"By 1940 a discernible shift had taken place in Avery's attitude toward color. The dark palette of his previous work brightened and became more highly saturated. And he consistently introduced colors into compositions which, while related to reality, were not necessarily naturalistic...Although this use of non-associative color brought Avery closer to abstraction, compositionally he retained the more realistic pictorial structure of his Vermont landscapes - detailed, graphically articulated forms instead of the flat planes of color developed in the early thirties." (B. Haskell, Milton Avery, New York, 1982, p. 72) In Nude on a Red Stool, a work drenched in color, Avery's model and her curvilinear pose are set in direct opposition to the parallel diagonals of the floorboards and the rigid rectangle of the door and rear wall.

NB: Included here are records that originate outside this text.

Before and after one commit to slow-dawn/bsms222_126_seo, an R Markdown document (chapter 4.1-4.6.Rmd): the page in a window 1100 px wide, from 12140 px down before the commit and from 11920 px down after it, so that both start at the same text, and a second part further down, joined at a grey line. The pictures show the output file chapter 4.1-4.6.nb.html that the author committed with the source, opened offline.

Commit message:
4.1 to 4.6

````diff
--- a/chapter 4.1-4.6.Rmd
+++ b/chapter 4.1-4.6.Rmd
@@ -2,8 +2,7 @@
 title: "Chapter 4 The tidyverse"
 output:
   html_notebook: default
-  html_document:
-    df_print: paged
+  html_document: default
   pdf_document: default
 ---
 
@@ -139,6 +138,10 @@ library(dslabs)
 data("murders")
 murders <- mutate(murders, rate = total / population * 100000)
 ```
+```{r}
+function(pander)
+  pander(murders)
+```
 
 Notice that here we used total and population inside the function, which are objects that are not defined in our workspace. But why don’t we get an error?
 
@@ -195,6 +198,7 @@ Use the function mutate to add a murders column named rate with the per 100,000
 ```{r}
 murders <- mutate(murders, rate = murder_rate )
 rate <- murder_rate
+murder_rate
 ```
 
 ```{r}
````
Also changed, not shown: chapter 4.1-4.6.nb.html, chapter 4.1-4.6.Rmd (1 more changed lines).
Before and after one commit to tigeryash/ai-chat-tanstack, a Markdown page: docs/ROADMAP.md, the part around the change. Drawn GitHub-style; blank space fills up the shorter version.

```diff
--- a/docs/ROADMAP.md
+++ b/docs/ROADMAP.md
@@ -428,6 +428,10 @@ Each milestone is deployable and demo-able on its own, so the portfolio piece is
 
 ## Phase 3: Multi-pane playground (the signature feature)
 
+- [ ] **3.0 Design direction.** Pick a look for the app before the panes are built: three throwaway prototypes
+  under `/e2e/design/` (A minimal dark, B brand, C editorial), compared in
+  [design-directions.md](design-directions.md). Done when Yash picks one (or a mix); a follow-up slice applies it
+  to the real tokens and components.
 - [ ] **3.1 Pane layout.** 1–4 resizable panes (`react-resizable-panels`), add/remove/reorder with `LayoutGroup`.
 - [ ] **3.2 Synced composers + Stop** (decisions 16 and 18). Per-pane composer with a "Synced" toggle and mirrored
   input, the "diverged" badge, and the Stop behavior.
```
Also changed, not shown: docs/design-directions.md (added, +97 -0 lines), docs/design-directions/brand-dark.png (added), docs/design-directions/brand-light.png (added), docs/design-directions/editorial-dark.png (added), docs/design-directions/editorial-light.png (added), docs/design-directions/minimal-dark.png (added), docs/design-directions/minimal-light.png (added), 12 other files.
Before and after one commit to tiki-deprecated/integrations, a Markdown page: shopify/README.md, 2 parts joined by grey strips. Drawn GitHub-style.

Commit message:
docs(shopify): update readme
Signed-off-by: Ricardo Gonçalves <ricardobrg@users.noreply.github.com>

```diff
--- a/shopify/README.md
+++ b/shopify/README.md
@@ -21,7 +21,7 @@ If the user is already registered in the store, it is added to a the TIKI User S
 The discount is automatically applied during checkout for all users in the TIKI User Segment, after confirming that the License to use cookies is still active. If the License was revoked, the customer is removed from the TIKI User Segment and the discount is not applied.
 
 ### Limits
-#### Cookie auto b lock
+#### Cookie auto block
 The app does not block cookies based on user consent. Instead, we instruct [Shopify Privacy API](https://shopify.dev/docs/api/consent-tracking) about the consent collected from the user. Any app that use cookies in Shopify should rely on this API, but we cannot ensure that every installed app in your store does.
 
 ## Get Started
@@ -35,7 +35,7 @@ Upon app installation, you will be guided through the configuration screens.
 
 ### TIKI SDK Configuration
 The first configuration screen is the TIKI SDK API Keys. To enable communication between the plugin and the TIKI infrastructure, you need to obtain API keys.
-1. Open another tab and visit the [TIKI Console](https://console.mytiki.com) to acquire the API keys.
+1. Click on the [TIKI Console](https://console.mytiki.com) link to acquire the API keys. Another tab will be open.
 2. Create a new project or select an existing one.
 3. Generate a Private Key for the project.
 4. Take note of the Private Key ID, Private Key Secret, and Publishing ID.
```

The work is a precursor to the full maturation of Avery's style in 1944, chiefly in its use of the placement and interaction of color regions.
This painting will be included in Dr. Marla Price's forthcoming catalogue raisonné of the works of Milton Avery.